Stored items from a collection
# # # # # # #

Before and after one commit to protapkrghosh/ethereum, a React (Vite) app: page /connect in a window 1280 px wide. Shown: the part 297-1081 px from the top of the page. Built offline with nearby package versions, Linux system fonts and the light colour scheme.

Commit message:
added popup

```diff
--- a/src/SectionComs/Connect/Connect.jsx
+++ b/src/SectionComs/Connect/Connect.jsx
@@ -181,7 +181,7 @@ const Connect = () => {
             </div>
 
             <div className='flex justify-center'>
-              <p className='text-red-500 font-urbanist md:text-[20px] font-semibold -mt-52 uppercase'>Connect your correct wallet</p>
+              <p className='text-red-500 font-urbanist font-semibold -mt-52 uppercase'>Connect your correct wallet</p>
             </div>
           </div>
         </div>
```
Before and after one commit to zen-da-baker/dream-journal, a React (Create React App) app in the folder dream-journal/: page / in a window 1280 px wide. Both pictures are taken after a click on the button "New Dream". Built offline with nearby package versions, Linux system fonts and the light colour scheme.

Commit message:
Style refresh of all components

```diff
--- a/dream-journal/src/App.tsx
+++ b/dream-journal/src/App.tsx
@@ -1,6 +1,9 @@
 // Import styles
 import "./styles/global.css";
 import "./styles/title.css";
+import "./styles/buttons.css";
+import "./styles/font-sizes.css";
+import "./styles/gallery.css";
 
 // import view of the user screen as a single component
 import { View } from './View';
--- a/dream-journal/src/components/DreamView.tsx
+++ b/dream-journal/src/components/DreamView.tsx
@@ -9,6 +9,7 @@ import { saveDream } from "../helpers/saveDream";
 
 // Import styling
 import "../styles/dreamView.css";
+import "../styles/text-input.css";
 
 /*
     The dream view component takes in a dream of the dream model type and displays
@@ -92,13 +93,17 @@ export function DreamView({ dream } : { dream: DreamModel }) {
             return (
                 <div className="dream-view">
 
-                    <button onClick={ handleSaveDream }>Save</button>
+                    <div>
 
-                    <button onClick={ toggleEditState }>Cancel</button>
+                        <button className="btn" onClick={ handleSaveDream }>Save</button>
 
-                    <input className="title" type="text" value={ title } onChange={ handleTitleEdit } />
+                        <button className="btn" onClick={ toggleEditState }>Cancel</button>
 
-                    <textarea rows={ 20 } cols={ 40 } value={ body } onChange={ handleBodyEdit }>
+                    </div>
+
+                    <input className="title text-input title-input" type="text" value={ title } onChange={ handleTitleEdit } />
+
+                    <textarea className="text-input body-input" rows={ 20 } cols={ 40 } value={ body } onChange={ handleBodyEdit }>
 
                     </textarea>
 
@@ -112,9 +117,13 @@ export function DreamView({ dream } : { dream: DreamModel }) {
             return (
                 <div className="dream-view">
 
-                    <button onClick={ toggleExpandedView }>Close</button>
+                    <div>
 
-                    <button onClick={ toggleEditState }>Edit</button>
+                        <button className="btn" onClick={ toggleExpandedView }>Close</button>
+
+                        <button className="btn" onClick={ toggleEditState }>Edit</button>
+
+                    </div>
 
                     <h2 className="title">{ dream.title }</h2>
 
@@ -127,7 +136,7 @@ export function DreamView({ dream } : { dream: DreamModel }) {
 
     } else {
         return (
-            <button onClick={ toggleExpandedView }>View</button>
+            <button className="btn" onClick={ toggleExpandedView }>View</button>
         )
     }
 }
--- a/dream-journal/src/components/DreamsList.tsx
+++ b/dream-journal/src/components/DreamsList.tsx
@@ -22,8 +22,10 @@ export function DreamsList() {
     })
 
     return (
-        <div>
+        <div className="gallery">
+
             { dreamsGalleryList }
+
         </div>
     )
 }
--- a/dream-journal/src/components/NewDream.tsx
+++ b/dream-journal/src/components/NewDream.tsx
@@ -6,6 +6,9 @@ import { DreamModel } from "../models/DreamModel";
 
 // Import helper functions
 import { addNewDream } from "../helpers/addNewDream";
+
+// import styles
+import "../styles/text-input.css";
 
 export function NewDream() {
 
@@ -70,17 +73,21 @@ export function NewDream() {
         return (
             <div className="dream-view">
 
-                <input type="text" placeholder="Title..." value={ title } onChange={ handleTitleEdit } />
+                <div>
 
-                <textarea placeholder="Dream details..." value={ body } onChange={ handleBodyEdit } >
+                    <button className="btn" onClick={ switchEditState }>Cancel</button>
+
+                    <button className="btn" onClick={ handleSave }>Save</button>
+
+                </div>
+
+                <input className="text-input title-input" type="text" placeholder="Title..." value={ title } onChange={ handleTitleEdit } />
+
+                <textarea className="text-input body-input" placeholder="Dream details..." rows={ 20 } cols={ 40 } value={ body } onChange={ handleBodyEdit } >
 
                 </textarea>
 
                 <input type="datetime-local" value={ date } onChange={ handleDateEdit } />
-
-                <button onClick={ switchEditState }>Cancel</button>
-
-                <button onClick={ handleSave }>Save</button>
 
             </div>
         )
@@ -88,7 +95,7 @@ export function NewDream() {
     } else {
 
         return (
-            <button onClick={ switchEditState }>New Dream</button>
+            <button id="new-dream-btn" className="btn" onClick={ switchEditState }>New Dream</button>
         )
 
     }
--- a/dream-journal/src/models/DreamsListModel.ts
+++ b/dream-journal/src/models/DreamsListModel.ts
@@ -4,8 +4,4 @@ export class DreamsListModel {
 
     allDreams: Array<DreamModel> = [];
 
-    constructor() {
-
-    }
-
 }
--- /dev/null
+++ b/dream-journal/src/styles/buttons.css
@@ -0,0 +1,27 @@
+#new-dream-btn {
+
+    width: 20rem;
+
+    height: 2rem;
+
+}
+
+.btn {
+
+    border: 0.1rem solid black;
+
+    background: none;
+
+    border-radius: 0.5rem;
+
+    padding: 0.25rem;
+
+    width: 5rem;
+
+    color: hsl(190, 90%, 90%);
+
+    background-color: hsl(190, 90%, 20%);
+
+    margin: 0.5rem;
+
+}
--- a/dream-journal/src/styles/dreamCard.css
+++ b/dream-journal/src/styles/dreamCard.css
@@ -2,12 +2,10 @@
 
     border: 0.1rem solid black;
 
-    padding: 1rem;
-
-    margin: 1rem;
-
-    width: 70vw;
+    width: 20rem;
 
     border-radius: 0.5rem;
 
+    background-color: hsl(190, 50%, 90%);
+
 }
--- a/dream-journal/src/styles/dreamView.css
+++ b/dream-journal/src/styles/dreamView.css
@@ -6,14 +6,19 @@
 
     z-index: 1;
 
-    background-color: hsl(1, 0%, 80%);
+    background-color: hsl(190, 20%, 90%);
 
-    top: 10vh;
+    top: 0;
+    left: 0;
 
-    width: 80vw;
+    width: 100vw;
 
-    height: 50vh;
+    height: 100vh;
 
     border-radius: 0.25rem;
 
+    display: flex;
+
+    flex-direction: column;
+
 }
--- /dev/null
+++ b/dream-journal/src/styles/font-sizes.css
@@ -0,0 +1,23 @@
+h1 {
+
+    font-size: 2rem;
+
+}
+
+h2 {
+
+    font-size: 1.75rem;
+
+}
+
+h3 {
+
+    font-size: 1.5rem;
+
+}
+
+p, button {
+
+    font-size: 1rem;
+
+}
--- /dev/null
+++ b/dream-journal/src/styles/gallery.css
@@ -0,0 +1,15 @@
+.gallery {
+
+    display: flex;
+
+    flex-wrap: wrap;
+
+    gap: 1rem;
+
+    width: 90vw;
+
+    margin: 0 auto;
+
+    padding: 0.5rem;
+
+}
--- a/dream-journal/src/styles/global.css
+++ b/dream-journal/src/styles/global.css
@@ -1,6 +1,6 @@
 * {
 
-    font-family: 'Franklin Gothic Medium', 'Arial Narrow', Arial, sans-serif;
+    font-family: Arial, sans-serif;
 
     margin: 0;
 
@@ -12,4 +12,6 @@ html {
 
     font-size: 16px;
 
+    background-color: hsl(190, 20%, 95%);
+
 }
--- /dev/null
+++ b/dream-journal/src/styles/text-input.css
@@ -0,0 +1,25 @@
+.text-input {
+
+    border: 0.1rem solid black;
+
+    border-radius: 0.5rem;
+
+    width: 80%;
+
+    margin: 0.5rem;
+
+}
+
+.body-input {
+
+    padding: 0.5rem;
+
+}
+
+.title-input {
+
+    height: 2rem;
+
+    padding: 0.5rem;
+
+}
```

# # # # # # #

WORK REQUEST:
Search the records for the word "models" and copy out every line that holds it.

ANSWER:
@@ -6,6 +6,9 @@ import { DreamModel } from "../models/DreamModel";
--- a/dream-journal/src/models/DreamsListModel.ts
+++ b/dream-journal/src/models/DreamsListModel.ts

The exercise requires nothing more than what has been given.